--- Instructions for the task ---
Go through the entries below and tally the lines holding "static"; please reply with the number only.

--- Data section ---

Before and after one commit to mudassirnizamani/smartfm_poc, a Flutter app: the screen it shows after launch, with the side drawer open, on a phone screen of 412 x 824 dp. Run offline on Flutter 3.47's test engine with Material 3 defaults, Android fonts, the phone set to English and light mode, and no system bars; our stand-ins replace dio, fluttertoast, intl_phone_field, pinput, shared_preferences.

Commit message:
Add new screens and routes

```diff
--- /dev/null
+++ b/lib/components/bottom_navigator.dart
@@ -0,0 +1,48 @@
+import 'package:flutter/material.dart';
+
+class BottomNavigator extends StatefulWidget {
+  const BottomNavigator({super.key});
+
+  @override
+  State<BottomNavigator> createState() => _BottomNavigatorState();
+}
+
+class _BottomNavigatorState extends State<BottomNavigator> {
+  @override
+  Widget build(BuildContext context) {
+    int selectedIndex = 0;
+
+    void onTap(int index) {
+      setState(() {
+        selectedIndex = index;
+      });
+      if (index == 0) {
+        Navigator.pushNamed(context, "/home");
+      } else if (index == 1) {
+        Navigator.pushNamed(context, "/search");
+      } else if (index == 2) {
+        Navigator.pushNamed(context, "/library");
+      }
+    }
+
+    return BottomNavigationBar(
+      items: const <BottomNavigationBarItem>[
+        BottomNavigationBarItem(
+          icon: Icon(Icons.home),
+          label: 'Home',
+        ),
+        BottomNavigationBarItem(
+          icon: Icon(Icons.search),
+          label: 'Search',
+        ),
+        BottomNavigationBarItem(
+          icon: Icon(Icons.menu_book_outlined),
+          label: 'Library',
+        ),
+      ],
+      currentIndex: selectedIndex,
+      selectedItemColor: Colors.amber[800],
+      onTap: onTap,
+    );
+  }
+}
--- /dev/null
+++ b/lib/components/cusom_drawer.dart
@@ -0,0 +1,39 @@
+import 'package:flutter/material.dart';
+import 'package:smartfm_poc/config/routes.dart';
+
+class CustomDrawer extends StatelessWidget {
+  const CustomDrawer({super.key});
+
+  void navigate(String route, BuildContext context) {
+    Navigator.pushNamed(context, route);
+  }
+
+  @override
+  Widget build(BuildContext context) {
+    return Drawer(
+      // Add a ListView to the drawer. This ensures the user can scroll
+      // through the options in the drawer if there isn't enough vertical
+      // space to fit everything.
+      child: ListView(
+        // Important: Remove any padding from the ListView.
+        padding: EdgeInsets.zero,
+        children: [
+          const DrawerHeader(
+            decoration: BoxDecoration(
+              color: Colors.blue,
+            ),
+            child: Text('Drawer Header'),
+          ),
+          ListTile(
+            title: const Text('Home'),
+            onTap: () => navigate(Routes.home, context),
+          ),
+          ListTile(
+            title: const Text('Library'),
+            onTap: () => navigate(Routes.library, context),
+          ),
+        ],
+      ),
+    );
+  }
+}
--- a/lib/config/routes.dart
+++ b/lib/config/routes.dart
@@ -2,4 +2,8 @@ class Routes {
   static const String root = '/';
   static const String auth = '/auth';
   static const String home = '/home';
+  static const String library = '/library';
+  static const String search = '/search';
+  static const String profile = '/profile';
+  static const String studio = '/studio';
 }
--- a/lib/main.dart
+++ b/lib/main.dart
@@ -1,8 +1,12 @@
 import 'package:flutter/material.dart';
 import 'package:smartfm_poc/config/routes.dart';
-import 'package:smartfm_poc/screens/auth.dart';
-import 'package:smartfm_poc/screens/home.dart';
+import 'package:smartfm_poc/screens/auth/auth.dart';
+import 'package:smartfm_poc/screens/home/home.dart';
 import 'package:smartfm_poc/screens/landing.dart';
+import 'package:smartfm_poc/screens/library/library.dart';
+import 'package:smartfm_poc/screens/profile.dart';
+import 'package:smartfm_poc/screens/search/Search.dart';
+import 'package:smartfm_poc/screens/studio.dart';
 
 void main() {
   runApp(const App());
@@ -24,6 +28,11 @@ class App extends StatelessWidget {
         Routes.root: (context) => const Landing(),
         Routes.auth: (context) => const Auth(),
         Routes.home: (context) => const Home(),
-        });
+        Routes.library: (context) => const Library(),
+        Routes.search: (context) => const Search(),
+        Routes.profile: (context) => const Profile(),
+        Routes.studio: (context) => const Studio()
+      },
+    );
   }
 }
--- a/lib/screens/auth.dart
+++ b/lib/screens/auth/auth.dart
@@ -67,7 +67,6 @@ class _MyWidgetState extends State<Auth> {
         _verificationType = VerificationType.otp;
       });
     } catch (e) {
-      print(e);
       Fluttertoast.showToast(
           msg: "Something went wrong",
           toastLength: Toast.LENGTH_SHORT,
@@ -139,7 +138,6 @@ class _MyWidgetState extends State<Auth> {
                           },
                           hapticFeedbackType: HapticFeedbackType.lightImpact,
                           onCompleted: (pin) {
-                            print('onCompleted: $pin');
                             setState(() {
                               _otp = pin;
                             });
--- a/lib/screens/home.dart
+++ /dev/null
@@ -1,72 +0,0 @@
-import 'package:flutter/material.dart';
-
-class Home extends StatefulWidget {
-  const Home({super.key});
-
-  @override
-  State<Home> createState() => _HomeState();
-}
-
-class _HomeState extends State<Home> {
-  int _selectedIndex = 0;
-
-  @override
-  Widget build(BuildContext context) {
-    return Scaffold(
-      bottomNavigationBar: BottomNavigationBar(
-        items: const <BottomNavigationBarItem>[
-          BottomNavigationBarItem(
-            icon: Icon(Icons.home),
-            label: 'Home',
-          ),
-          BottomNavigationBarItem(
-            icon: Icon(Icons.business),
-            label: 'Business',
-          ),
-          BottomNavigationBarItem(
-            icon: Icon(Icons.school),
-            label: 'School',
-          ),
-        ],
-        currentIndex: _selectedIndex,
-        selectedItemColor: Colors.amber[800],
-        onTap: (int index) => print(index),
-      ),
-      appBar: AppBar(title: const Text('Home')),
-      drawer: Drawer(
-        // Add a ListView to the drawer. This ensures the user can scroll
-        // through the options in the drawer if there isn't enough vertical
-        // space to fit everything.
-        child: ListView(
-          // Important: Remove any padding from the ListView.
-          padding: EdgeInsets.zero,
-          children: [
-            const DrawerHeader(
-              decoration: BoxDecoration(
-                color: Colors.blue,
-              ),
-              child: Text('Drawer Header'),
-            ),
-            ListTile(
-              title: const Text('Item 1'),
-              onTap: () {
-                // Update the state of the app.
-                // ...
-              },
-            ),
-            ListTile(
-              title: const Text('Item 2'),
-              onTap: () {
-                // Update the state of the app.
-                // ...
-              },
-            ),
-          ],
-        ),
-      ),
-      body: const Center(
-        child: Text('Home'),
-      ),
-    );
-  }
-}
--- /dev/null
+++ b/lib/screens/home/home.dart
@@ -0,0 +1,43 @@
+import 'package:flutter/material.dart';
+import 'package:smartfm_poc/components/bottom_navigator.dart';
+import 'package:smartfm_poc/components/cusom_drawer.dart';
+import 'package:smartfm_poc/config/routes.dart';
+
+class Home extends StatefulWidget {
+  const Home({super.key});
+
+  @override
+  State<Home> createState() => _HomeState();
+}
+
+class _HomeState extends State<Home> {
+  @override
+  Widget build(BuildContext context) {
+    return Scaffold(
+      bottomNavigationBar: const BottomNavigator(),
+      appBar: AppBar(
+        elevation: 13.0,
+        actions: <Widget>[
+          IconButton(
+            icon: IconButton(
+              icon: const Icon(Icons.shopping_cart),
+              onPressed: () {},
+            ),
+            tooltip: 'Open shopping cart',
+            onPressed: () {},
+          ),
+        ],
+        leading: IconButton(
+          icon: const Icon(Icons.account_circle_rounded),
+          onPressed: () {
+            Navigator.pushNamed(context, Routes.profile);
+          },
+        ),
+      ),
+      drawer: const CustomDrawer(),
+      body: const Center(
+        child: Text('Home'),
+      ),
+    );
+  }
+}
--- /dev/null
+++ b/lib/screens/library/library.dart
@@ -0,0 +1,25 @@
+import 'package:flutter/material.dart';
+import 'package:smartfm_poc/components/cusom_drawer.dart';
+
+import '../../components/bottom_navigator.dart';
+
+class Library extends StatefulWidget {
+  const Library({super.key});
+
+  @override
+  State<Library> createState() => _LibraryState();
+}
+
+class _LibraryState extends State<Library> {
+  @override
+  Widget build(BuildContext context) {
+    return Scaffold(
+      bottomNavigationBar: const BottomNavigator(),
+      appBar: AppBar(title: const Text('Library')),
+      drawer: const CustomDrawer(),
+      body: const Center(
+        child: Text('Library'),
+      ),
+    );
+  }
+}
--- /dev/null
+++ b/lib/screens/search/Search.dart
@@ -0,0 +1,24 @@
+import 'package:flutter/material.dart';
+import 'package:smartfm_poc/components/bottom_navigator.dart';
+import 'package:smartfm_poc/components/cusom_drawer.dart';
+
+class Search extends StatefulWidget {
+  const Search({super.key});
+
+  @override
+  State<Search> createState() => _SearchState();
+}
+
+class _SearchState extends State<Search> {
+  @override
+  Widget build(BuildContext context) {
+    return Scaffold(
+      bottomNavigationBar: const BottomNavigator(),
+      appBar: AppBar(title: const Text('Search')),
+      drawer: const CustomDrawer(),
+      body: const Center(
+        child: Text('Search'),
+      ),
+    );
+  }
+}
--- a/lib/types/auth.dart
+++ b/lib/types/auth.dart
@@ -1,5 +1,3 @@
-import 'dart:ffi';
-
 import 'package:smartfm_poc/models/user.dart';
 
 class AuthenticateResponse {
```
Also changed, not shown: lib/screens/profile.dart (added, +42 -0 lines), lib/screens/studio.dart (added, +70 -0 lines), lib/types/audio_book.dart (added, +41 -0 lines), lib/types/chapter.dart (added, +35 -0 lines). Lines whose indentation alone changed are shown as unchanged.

--- Reply to the task ---
7